The casino management team, comprised of tribal and nontribal members, has had increasing influence on the tribe's affairs since the construction of the first casino, said tribal member Valerie O'Brian.

''Why are we building this casino with no money?'' she asked.

A petition of 150 signatures has been submitted to the tribal council to stop the construction.

About 1,000 of the 3,300 people in the Quechan tribe live on the reservation.

Rea, who works for the original Paradise Casino, said many are afraid to speak out against Jackson for fear of losing their jobs or not receiving money when they need it.

Bringing their complaint to Conyers was a ''last resort'' for opponents of the resort, said Escalanti.

''We went to the FBI, and they said, go to the Bureau of Indian Affairs. We went to the BIA, and they won't help us.''

Jackson said the controversy was a ''political issue'' brought about by a small group of people who had lost their election for tribal council, and that full financial reports had always been provided to the tribe.

In an e-mail, he wrote that ''extraordinary measures'' have been taken to ensure that no cultural sites, objects or artifacts were disturbed or affected as a result of the construction project, which was 50 percent completed.

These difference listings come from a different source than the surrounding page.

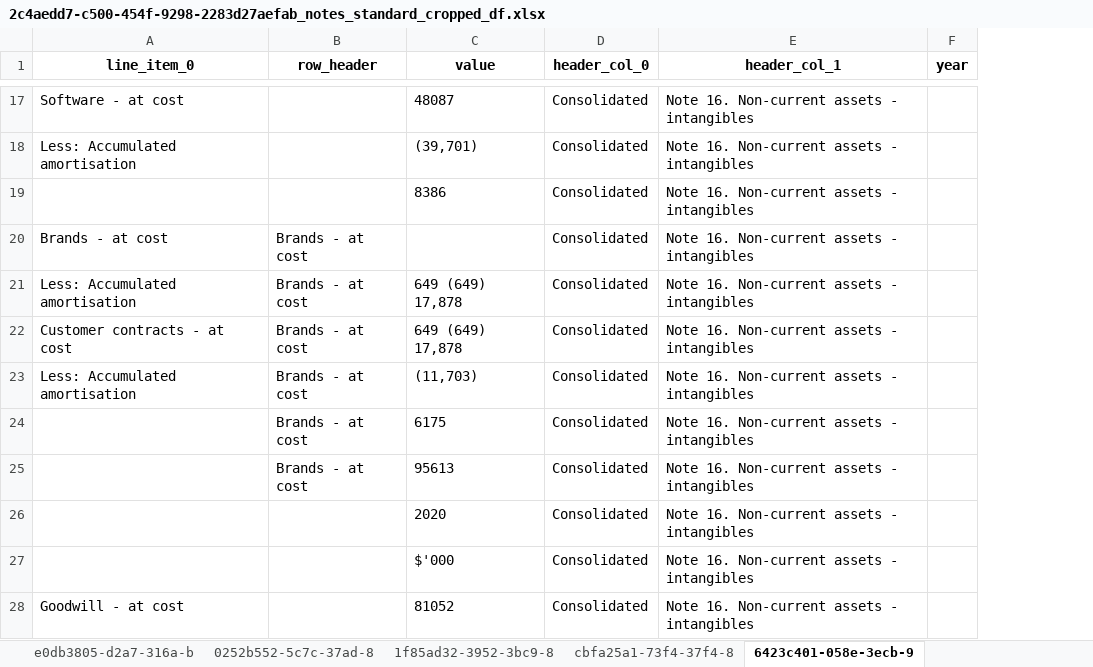
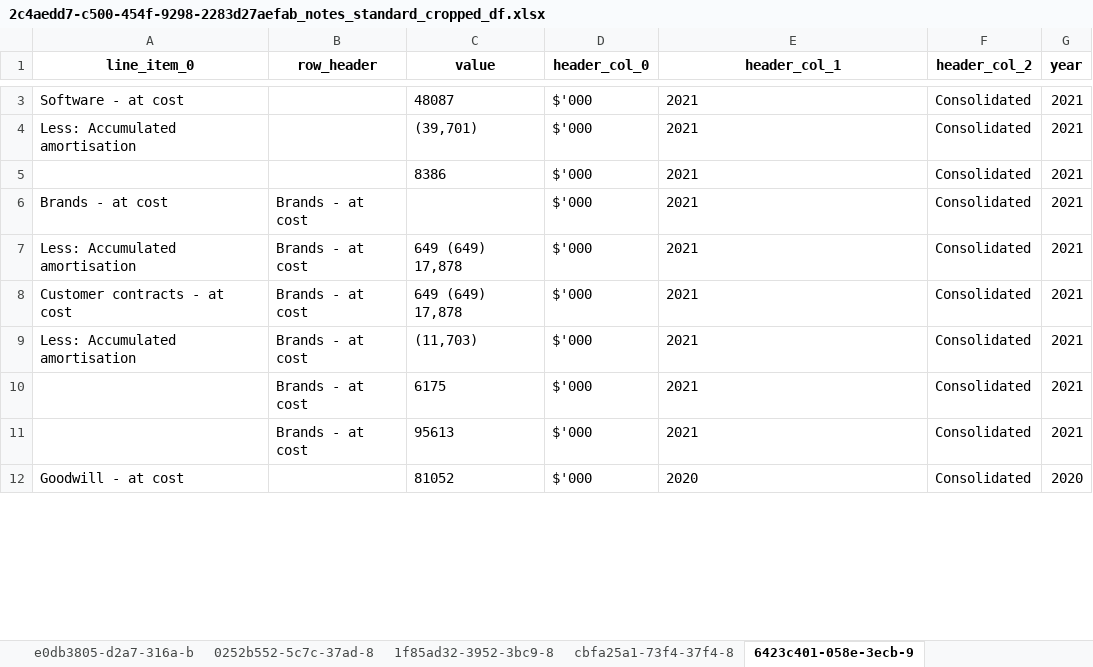
Before and after one commit to AI-paltan/main_page_processing, an Excel workbook: output/2c4aedd7-c500-454f-9298-2283d27aefab/2c4aedd7-c500-454f-9298-2283d27aefab_notes_standard_cropped_df.xlsx, sheet 6423c401-058e-3ecb-9, drawn as a sheet; only a part is shown, gaps mark what is left out; values as stored, in another font and other column widths than the file's, no borders; removed rows and columns are numbered as before the commit, all else as after; the diff covers the shown part only; the diff names each change by its address in the sheet, - before the commit and + after, or states it on an @@ line.

```diff
--- a/output/2c4aedd7-c500-454f-9298-2283d27aefab/2c4aedd7-c500-454f-9298-2283d27aefab_notes_standard_cropped_df.xlsx (sheet 6423c401-058e-3ecb-9)
+++ b/output/2c4aedd7-c500-454f-9298-2283d27aefab/2c4aedd7-c500-454f-9298-2283d27aefab_notes_standard_cropped_df.xlsx (sheet 6423c401-058e-3ecb-9)
+column F (header_col_2), rows 3-4: Consolidated | Consolidated; rows 6-9: all Consolidated; row 12: Consolidated
-D3:D4 (header_col_0): Consolidated
+D3:D4 (header_col_0): $'000
-E3:E4 (header_col_1): Note 16. Non-current assets - intangibles
+E3:E4 (header_col_1): 2021
-G3:G4 (year): (empty)
+G3:G4 (year): 2021
-row 19:  |  | 8386 | Consolidated | Note 16. Non-current assets - intangibles
+row 5:  |  | 8386 | $'000 | 2021 | Consolidated | 2021
-D6:D9 (header_col_0): Consolidated
+D6:D9 (header_col_0): $'000
-E6:E9 (header_col_1): Note 16. Non-current assets - intangibles
+E6:E9 (header_col_1): 2021
-G6:G9 (year): (empty)
+G6:G9 (year): 2021
-row 24:  | Brands - at cost | 6175 | Consolidated | Note 16. Non-current assets - intangibles
-row 25:  | Brands - at cost | 95613 | Consolidated | Note 16. Non-current assets - intangibles
-row 26:  |  | 2020 | Consolidated | Note 16. Non-current assets - intangibles
-row 27:  |  | $'000 | Consolidated | Note 16. Non-current assets - intangibles
+row 10:  | Brands - at cost | 6175 | $'000 | 2021 | Consolidated | 2021
+row 11:  | Brands - at cost | 95613 | $'000 | 2021 | Consolidated | 2021
-D12 (header_col_0): Consolidated
+D12 (header_col_0): $'000
-E12 (header_col_1): Note 16. Non-current assets - intangibles
+E12 (header_col_1): 2020
-G12 (year): (empty)
+G12 (year): 2020
```
Also changed, not shown: 3 added rows, 17 removed rows and 21 edited cells elsewhere in this sheet, sheet 2f3d3a69-05ad-341a-a, sheet 1a13d19a-33e7-36aa-b, sheet 0252b552-5c7c-37ad-8, sheet 5652ebe0-b7c2-31ba-b, sheet cfe1d1e4-c0f2-38de-8, sheet 44919019-e3b6-31d2-a, 11 more sheets, output/2c4aedd7-c500-454f-9298-2283d27aefab/2c4aedd7-c500-454f-9298-2283d27aefab_main_pages.xlsx, output/2c4aedd7-c500-454f-9298-2283d27aefab/2c4aedd7-c500-454f-9298-2283d27aefab_notes_cropped_df.xlsx, 33 other files.
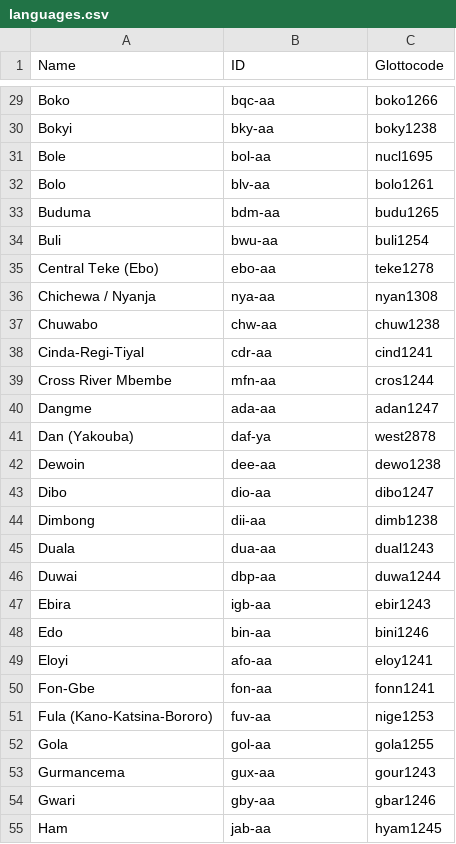
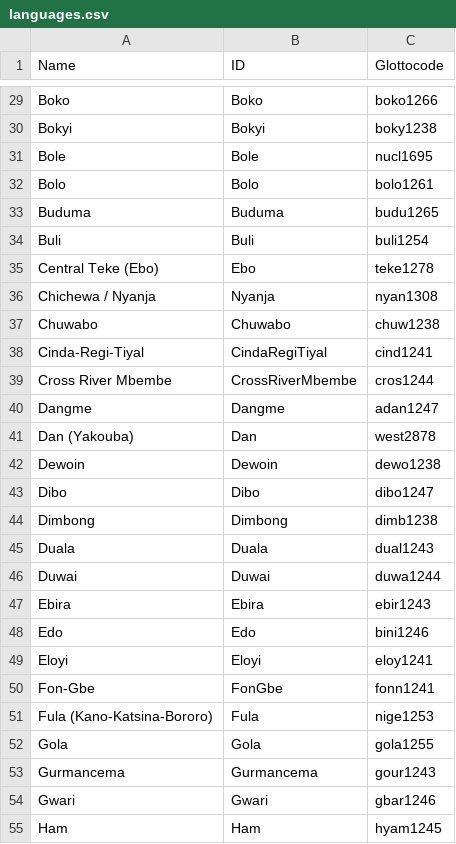
Before and after one commit to lexibank/polyglottaafricana, a CSV file: etc/languages.csv, drawn as a sheet; only a part is shown, gaps mark what is left out; the diff covers the shown part only; the diff names each change by its address in the sheet, - before the commit and + after, or states it on an @@ line.

```diff
--- a/etc/languages.csv
+++ b/etc/languages.csv
-B29 (ID): bqc-aa
+B29 (ID): Boko
-B30 (ID): bky-aa
+B30 (ID): Bokyi
-B31 (ID): bol-aa
+B31 (ID): Bole
-B32 (ID): blv-aa
+B32 (ID): Bolo
-B33 (ID): bdm-aa
+B33 (ID): Buduma
-B34 (ID): bwu-aa
+B34 (ID): Buli
-B35 (ID): ebo-aa
+B35 (ID): Ebo
-B36 (ID): nya-aa
+B36 (ID): Nyanja
-B37 (ID): chw-aa
+B37 (ID): Chuwabo
-B38 (ID): cdr-aa
+B38 (ID): CindaRegiTiyal
-B39 (ID): mfn-aa
+B39 (ID): CrossRiverMbembe
-B40 (ID): ada-aa
+B40 (ID): Dangme
-B41 (ID): daf-ya
+B41 (ID): Dan
-B42 (ID): dee-aa
+B42 (ID): Dewoin
-B43 (ID): dio-aa
+B43 (ID): Dibo
-B44 (ID): dii-aa
+B44 (ID): Dimbong
-B45 (ID): dua-aa
+B45 (ID): Duala
-B46 (ID): dbp-aa
+B46 (ID): Duwai
-B47 (ID): igb-aa
+B47 (ID): Ebira
-B48 (ID): bin-aa
+B48 (ID): Edo
-B49 (ID): afo-aa
+B49 (ID): Eloyi
-B50 (ID): fon-aa
+B50 (ID): FonGbe
-B51 (ID): fuv-aa
+B51 (ID): Fula
-B52 (ID): gol-aa
+B52 (ID): Gola
-B53 (ID): gux-aa
+B53 (ID): Gurmancema
-B54 (ID): gby-aa
+B54 (ID): Gwari
-B55 (ID): jab-aa
+B55 (ID): Ham
```
Also changed, not shown: 1 removed row and 132 edited cells elsewhere in this file.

''The Quechan Tribal Council would never build a building that will destroy our sacred sites and history that our ancestors left behind for future generations to learn by,'' he said. ''Our elders are excited about our new project and are in full support. The Quechan Nation is like any other tribe: building for the future to meet the unknown and prepare our next generation to have a better quality of life.''